The Thunderbird Motel Project is once again raising concerns among local residents.
Nathalie Giroux and Lori Schofield feel the community should have been consulted prior to the new homeless emergency shelter opening on the property in June.
“They’re not asking the residents of Silver Creek if they want this in their backyards, which appalls me because they should be,” said Giroux, who addressed council last week.
“Whenever the town has these types of projects that they want to implement in our community, they should have a public forum to allow people to speak out and be able to voice their opinions.”

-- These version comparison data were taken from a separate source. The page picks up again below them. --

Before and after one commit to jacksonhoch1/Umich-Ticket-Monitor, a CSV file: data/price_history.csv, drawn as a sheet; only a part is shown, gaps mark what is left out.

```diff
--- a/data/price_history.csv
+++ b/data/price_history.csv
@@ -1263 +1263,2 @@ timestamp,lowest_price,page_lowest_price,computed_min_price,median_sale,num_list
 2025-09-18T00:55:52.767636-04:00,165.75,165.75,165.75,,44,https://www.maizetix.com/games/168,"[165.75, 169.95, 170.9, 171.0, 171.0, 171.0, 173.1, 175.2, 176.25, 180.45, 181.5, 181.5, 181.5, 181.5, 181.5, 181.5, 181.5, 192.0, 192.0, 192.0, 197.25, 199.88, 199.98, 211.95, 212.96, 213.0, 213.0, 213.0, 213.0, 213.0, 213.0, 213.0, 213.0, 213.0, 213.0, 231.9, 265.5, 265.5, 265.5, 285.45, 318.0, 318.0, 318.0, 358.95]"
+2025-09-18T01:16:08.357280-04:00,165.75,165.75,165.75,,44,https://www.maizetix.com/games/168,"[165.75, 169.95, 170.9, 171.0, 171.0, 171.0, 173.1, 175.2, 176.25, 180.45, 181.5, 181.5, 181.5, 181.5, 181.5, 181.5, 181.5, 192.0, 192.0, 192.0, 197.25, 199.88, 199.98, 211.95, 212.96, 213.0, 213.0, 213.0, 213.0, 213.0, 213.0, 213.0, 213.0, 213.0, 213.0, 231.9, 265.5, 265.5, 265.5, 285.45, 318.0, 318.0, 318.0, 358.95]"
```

Giroux and Schofield aren’t against the Thunderbird project in principle, but believe more needs to be done to ensure clients are getting the proper support. They want to see a zero-tolerance policy in place when it comes to drugs and alcohol, full-time staffing on site, education and job opportunities offered, and mandatory background checks for all clients. Schofield also supports a curfew at the Thunderbird.
“I think what they’re trying to do is a really good thing and I would like to see all these people get help. But I see them offering a bandaid,” said Schofield.

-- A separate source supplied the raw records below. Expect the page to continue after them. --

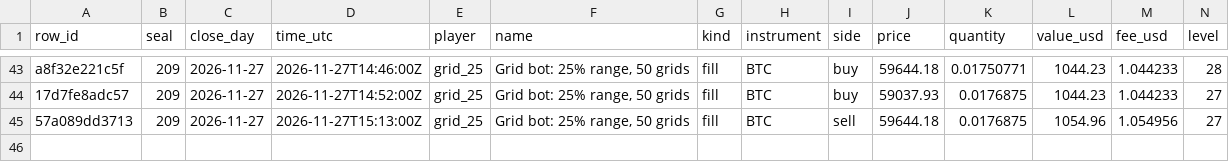
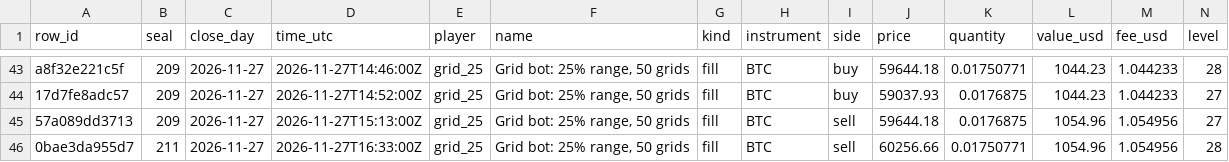
Before and after one commit to Botsfolio/trading-records, a CSV file: ai-vs-grid-bots/latest.csv, drawn as a sheet; only a part is shown, gaps mark what is left out; rows hold the shown columns only; the diff names each change by its address in the sheet, - before the commit and + after, or states it on an @@ line.

Commit message:
Seal 000211

```diff
--- a/ai-vs-grid-bots/latest.csv
+++ b/ai-vs-grid-bots/latest.csv
+row 46: 0bae3da955d7 | 211 | 2026-11-27 | 2026-11-27T16:33:00Z | grid_25 | Grid bot: 25% range, 50 grids | fill | BTC | sell | 60256.66 | 0.01750771 | 1054.96 | 1.054956 | 28
```
Also changed, not shown: crypto-perpetual/latest.csv, 6 other files.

“These people need some guidance and some rules. I also believe for the ones out there that are trying to help themselves, it’s pretty hard to do when you have others that have no intentions whatsoever of heading in that direction.”
Giroux and Schofield are also worried about the safety of neighbouring residents. However, Staff Sgt. Suki Manj said Hope RCMP has found no direct link between crime and the Thunderbird. Of the 14 prolific offenders currently in Hope, only one resides at the motel.
“The Thunderbird isn’t a cause of crime in our view,” said Manj.
“Crime is going to happen anywhere people live. A lot of these people that live at Thunderbird have different challenges. When they’re out on their own without any support, it’s difficult for us as police officers to provide them with any assistance.”
Police recently targeted the Silver Creek area following a property crime spike between June 26 and July 6.
Manj said the RCMP solved 80 per cent of those crimes, either through charges or by identifying the suspects. None of the involved criminals turned out to be residents of the Thunderbird.
The Thunderbird Motel Project was launched in September 2009 through an agreement between Hope & Area Transition Society and the motel owner. The low-barrier housing initiative was developed to help individuals facing challenges maintain permanent housing. It is not considered a treatment centre, but offers people experiencing chronic homelessness an opportunity to live in an environment that is supportive and inclusive, while fostering various levels of independence.
“The motel owner was renting to that client group with no support services in place before we came in,” said Gerry Dyble, executive director of Hope & Area Transition Society.
“They now have case management, goals and they’re accountable every day.”
The Thunderbird still runs as a regular motel with no government funding, which ultimately constricts the amount of support that can be provided through programs and services. Upon arrival, clients sign an agreement with the motel owner under the Residential Tenancy Act and are responsible for paying monthly rent.
“It’s taking those chronic at-risk people off the street and housing them,” said Dyble.
“These people have rights just like anybody else. They deserve a place to live and they deserve the opportunities that are given to them. We don’t judge anybody’s background.”
Mayor Susan Johnston pointed out that Fraser Health Authority, along with other communities in the region, are now looking to the Thunderbird as a model to address homelessness. Since the program is not district-run, she said there’s no mandate for council to be involved in advising a community organization how to do business.
“We’ve done our due diligence and, at the end of the day, have determined that it is in fact a good program that is giving people help and at the same time allowing them to police themselves,” she said.
“We’re a governing body, so there’s nothing to cover this kind of situation and I don’t think there should be.”